Instructional aids have no value in the learning process if they cannot be heard or seen. Recordings of sounds and speeches should be tested for correct volume and quality in the actual environment in which they will be used. Visual aids must be visible to the entire class. All lettering and illustrations must be large enough to be seen easily by the students farthest from the aids. Colors, when used, should provide clear contrast and easily be visible.
The usefulness of aids can be improved by proper sequencing to build on previous learning. Frequently, good organization and natural patterns of logic dictate the sequence. However, use of standardized materials, including a syllabus, is recommended. Sequencing also can be enhanced simply by using overlays on transparencies, stripping techniques on charts and chalk or marker boards, and by imaginative use of magnetic boards. Sequencing can be emphasized and made clearer by the use of contrasting colors.
The effectiveness of aids and the ease of their preparation can be increased by initially planning them in rough draft form. Revisions and alterations are easier to make at that time than after their completion. The rough draft should be carefully checked for technical accuracy, proper terminology, grammar, spelling, basic balance, clarity, and simplicity. Instructional aids should also be reviewed to determine whether their use is feasible in the training environment and whether they are appropriate for the students. [Figure 4-17]

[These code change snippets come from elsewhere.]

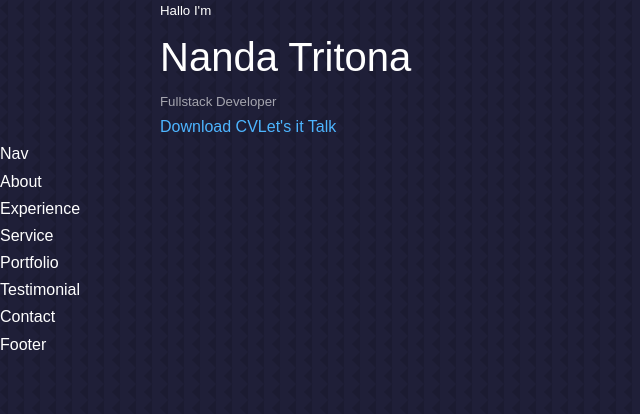
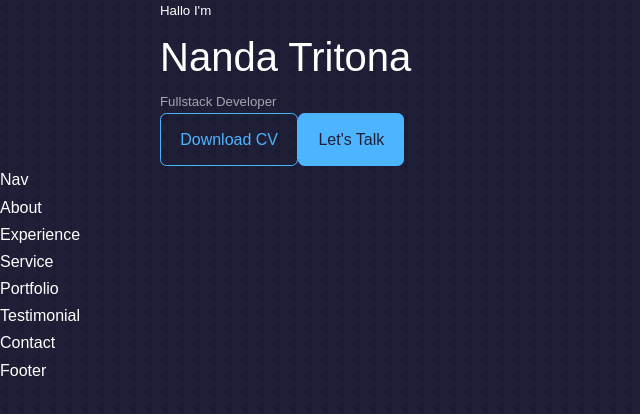
Before and after one commit to nandatritona/PortfolioMe, a React (Create React App) app in the folder reactapp/: page / in a window 1280 px wide. Shown: the top 414 px of the page, without its empty margins (0-640 px from the left). Built offline with nearby package versions, Linux system fonts and the light colour scheme.

Commit message:
membuat button

```diff
--- a/reactapp/src/components/header/CTA.jsx
+++ b/reactapp/src/components/header/CTA.jsx
@@ -4,8 +4,8 @@
 export const CTA = () => {
     return (
         <div className="cta">
-            <a href={CV} download>Download CV</a>
-            <a href="#contact">Let's it Talk</a>
+            <a href={CV} download className='btn'>Download CV</a>
+            <a href="#contact" className='btn btn-primary'>Let's Talk</a>
         </div>
     )
 }
```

In practice, the choice of instructional aids depends on several factors. Availability, feasibility, or cost may impose realistic limitations. The number of students in a class and the existing facilities are other considerations. In some school situations, the designers of the curriculum determine the use of instructional aids. In this case, the instructor may have little control over their use. On the other hand, an independent instructor may have considerable latitude, but limited resources. Often, instructors must improvise and adapt to the existing circumstances in order to incorporate quality instructional aids.